The Truth About Sleep, Science, And Productivity

Is five hours of sleep enough? Are you screwed if you get less than eight hours? And what about naps? Bridging the yawning divide on the way we rest now.

The Truth About Sleep, Science, And Productivity

When the topic of sleep arises, two questions invariably follow:


What’s the perfect amount of sleep to keep batteries charged and stay productive?

How do I go to sleep the right way?

Both are common questions, but the answers aren’t as simple as they might seem.

There’s No Magic Number

The fabled story of the sleep-deprived genius who is recognized for their brilliance after years of work in the witching hour might not be that far off.

Legendary inventor Thomas Edison, for example, once referred to sleep as “a heritage to our cave days.” The likes of Nikola Tesla, Benjamin Franklin, Napoleon, and Leonardo Da Vinci were notorious for clocking in roughly four hours a night–or day, as many of them relied on cat naps instead. And a host of today’s business leaders follow suit.


But that’s not to say that they weren’t getting enough sleep. According to the Sleep Foundation, it’s just that: while four hours a night might seem an insanely low figure to you, every person is different.

Just like any other characteristics you are born with, the amount of sleep you need to function best may be different for you than for someone who is of the same age and gender. While you may be at your absolute best sleeping seven hours a night, someone else may clearly need nine hours to have a happy, productive life.

Despite this, most of us are hardwired to think that we don’t get enough sleep, even though we really do.

So ignore the mantra that every person needs 8 hours a night to ensure a healthy lifestyle (though we’re not saying rest isn’t good for you!). The fact remains that if you feel rested after, say, 6 hours, it’s probably enough.

However, if you find trouble keeping awake during the day or experience a massive dip in productivity give naps a try. Leo Widrich, co-founder of social media company Buffer, and a Fast Company contributor swears by it, and shares 3 tips to getting the most out of naps in the workplace.
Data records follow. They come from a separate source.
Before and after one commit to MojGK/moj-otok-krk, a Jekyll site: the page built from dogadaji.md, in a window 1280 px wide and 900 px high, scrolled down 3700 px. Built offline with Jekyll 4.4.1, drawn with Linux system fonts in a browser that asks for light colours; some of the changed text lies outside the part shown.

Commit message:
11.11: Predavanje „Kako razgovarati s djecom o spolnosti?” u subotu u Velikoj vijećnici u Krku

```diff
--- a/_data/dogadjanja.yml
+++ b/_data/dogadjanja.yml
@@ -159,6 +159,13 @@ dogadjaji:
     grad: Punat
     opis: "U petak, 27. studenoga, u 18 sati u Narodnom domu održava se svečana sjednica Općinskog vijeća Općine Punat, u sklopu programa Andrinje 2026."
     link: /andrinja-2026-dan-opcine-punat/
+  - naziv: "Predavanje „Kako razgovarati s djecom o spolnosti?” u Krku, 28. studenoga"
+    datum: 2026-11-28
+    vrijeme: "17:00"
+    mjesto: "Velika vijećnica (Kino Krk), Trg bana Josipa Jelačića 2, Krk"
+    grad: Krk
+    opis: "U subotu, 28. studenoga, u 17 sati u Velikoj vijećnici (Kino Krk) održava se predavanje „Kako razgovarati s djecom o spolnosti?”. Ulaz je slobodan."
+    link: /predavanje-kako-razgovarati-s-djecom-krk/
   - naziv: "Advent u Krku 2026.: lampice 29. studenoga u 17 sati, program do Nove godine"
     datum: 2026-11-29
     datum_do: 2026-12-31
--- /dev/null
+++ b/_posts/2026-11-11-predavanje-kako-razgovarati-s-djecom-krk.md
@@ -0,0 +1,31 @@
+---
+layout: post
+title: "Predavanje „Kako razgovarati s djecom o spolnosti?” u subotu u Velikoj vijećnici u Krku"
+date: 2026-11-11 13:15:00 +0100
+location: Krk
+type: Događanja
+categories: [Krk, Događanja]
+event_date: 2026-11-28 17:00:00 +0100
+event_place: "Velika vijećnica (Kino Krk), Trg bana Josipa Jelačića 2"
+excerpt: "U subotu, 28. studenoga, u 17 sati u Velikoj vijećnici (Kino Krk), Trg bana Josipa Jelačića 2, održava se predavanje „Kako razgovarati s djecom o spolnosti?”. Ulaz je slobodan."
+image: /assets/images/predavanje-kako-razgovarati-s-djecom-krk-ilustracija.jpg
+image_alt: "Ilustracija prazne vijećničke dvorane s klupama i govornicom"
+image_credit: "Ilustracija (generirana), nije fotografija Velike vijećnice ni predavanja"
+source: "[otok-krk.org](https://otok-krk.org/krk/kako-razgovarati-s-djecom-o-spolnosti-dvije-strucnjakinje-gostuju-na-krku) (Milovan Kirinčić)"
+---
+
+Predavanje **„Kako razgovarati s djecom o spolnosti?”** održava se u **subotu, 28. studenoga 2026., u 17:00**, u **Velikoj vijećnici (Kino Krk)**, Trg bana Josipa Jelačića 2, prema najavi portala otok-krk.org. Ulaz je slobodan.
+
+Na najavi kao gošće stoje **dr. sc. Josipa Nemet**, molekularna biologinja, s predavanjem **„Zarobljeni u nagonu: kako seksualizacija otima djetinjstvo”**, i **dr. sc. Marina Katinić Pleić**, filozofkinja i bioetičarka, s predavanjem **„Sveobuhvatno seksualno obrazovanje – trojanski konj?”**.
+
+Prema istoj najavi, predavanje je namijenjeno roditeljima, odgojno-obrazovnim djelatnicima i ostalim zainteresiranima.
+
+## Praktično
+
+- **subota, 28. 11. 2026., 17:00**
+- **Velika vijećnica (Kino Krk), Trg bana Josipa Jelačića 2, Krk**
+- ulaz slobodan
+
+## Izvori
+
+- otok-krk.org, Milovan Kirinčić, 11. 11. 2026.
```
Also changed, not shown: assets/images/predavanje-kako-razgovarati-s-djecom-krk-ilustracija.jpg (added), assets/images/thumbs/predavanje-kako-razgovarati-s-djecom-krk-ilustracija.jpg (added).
Especially if you work in a big office, or you tend to feel others might consider you slacking off. One of the key things I found here is to make others aware of the fact, that you are napping every day. Try and get encouragement from your co-workers or your boss, so you can set yourself up for developing a successful habit.

Timing is, if not everything, at least very important. Don’t let your naps exceed 30 minutes max. Many sleep20 minutes has proven to be the optimal timing for me.
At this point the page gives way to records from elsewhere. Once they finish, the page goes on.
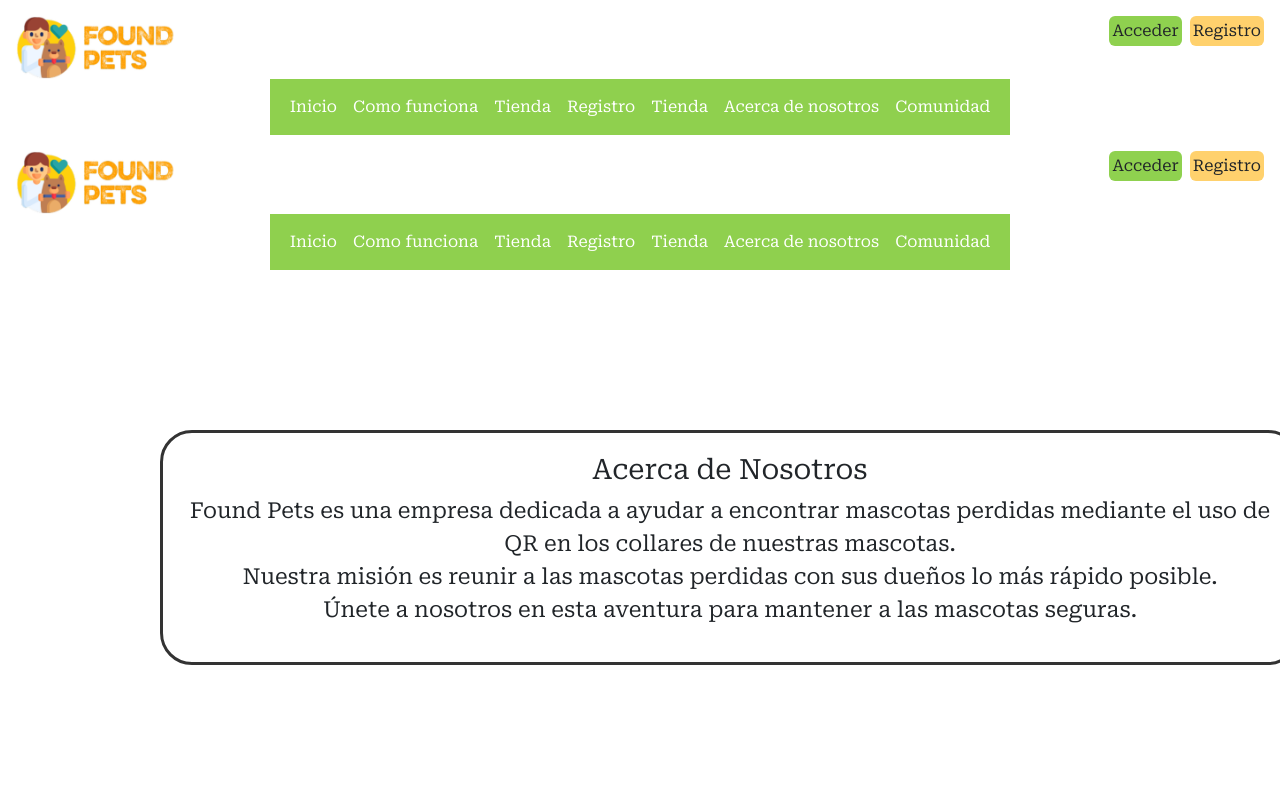
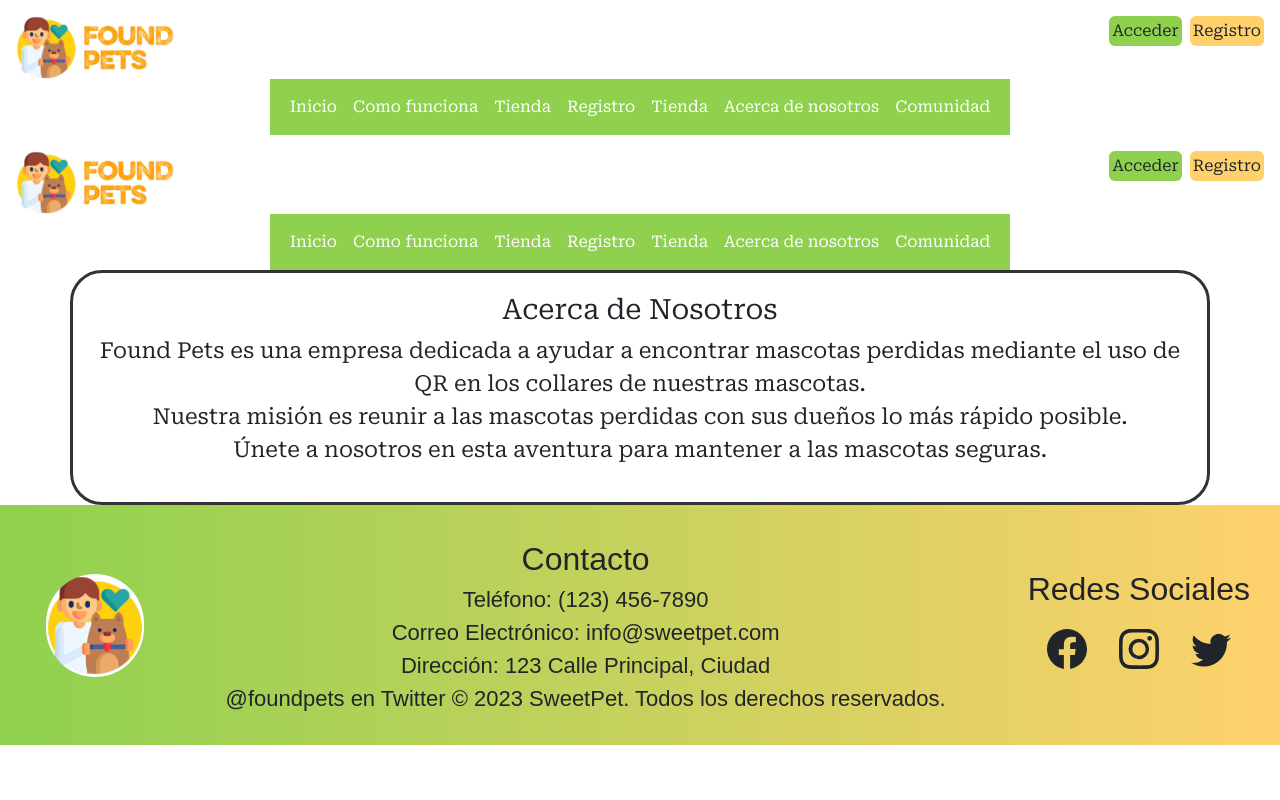
Before and after one commit to sergiotechx/foundpets-project-front-5, a Next.js app: page /acerca in a window 1280 px wide. Shown: the top 800 px of the page. Built offline with nearby package versions, Linux system fonts and the light colour scheme.

Commit message:
informacion

```diff
--- a/src/app/(pages)/acerca/style.scss
+++ b/src/app/(pages)/acerca/style.scss
@@ -5,7 +5,6 @@
     border: .2rem solid #333;
     text-align: center;
     padding: 20px;
-    margin:10rem
   }
   h2 {
     font-size: 28px;
```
The last tip I find most crucial is to make napping a consistent habit. Keep both the frequency (daily) and the time of day ( around 3 PM seems to be a very popular time, as productivity dips then) the same and consistent.

Now that I know I’m getting enough sleep, how do I do it right?

For optimal snoozing your bed should be used for two things, and two things only: sleep and sex.


Your bedroom should be a palace of sleep. If you have a desk or television in there, that’s okay, just make sure it’s out of the way when you’re getting ready to count the sheep so it doesn’t trigger anxiety. If your mind is elsewhere you’re going to have a hard time nodding off.

That’s not to say that the convenience of relaxing on a comfy mattress and playing on a computer isn’t glorious. But to get a good night’s sleep you need to resist the urge and do it somewhere else. Your brain should have only one thing on it’s mind when you crawl into bed.

It is best to take work materials, computers and televisions out of the sleeping environment. Use your bed only for sleep and sex to strengthen the association between bed and sleep.

You can boost this effect by incorporating sleep-signaling habits in your bedtime routine. Take a hot bath or water the plants. It could be anything, but remember, you’re telling your body that by doing a certain activity, it’s time for bed.

The bottom line: understand that sleep is highly individual, and to ensure that you can fall asleep when you need to, train your brain into knowing when it’s time to turn the lights off.

[Image: Flickr user Gabor Balogh]

About the author

Former Editorial Assistant Miles Kohrman helped run Fast Company's homepage and completed miscellaneous tasks around the newsroom. He is a 2013 graduate of The New School.